* _Task directions_
Could the entries below be retyped exactly and in full?

Change listing data
========================================
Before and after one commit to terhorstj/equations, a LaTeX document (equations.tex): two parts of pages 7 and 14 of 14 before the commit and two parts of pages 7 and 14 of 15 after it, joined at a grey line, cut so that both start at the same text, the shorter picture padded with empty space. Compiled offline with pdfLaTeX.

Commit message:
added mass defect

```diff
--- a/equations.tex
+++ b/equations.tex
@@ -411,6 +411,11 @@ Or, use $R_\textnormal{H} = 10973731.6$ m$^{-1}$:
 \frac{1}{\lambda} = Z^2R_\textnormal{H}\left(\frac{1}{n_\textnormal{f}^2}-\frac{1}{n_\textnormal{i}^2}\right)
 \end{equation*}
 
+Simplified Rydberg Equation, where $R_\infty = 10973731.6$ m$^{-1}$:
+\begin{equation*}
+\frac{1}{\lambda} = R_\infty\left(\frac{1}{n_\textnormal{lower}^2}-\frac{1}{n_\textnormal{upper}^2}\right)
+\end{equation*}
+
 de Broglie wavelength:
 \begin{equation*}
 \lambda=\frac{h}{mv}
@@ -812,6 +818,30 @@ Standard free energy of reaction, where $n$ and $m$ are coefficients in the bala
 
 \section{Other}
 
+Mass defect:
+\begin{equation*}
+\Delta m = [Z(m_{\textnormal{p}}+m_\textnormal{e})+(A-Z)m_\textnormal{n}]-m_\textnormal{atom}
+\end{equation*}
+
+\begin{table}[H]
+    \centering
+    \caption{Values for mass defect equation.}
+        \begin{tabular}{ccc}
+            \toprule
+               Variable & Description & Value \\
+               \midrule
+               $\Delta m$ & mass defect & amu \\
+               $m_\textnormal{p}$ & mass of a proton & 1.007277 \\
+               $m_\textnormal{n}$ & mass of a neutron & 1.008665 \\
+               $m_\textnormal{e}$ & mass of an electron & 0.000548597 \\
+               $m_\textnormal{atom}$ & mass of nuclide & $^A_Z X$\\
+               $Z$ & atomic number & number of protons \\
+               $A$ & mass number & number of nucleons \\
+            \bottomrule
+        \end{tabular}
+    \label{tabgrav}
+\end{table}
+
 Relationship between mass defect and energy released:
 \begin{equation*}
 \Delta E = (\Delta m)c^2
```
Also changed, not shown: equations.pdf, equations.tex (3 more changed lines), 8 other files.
========================================
* _Exercise result_
Before and after one commit to terhorstj/equations, a LaTeX document (equations.tex): two parts of pages 7 and 14 of 14 before the commit and two parts of pages 7 and 14 of 15 after it, joined at a grey line, cut so that both start at the same text, the shorter picture padded with empty space. Compiled offline with pdfLaTeX.

Commit message:
added mass defect

```diff
--- a/equations.tex
+++ b/equations.tex
@@ -411,6 +411,11 @@ Or, use $R_\textnormal{H} = 10973731.6$ m$^{-1}$:
 \frac{1}{\lambda} = Z^2R_\textnormal{H}\left(\frac{1}{n_\textnormal{f}^2}-\frac{1}{n_\textnormal{i}^2}\right)
 \end{equation*}
 
+Simplified Rydberg Equation, where $R_\infty = 10973731.6$ m$^{-1}$:
+\begin{equation*}
+\frac{1}{\lambda} = R_\infty\left(\frac{1}{n_\textnormal{lower}^2}-\frac{1}{n_\textnormal{upper}^2}\right)
+\end{equation*}
+
 de Broglie wavelength:
 \begin{equation*}
 \lambda=\frac{h}{mv}
@@ -812,6 +818,30 @@ Standard free energy of reaction, where $n$ and $m$ are coefficients in the bala
 
 \section{Other}
 
+Mass defect:
+\begin{equation*}
+\Delta m = [Z(m_{\textnormal{p}}+m_\textnormal{e})+(A-Z)m_\textnormal{n}]-m_\textnormal{atom}
+\end{equation*}
+
+\begin{table}[H]
+    \centering
+    \caption{Values for mass defect equation.}
+        \begin{tabular}{ccc}
+            \toprule
+               Variable & Description & Value \\
+               \midrule
+               $\Delta m$ & mass defect & amu \\
+               $m_\textnormal{p}$ & mass of a proton & 1.007277 \\
+               $m_\textnormal{n}$ & mass of a neutron & 1.008665 \\
+               $m_\textnormal{e}$ & mass of an electron & 0.000548597 \\
+               $m_\textnormal{atom}$ & mass of nuclide & $^A_Z X$\\
+               $Z$ & atomic number & number of protons \\
+               $A$ & mass number & number of nucleons \\
+            \bottomrule
+        \end{tabular}
+    \label{tabgrav}
+\end{table}
+
 Relationship between mass defect and energy released:
 \begin{equation*}
 \Delta E = (\Delta m)c^2
```
Also changed, not shown: equations.pdf, equations.tex (3 more changed lines), 8 other files.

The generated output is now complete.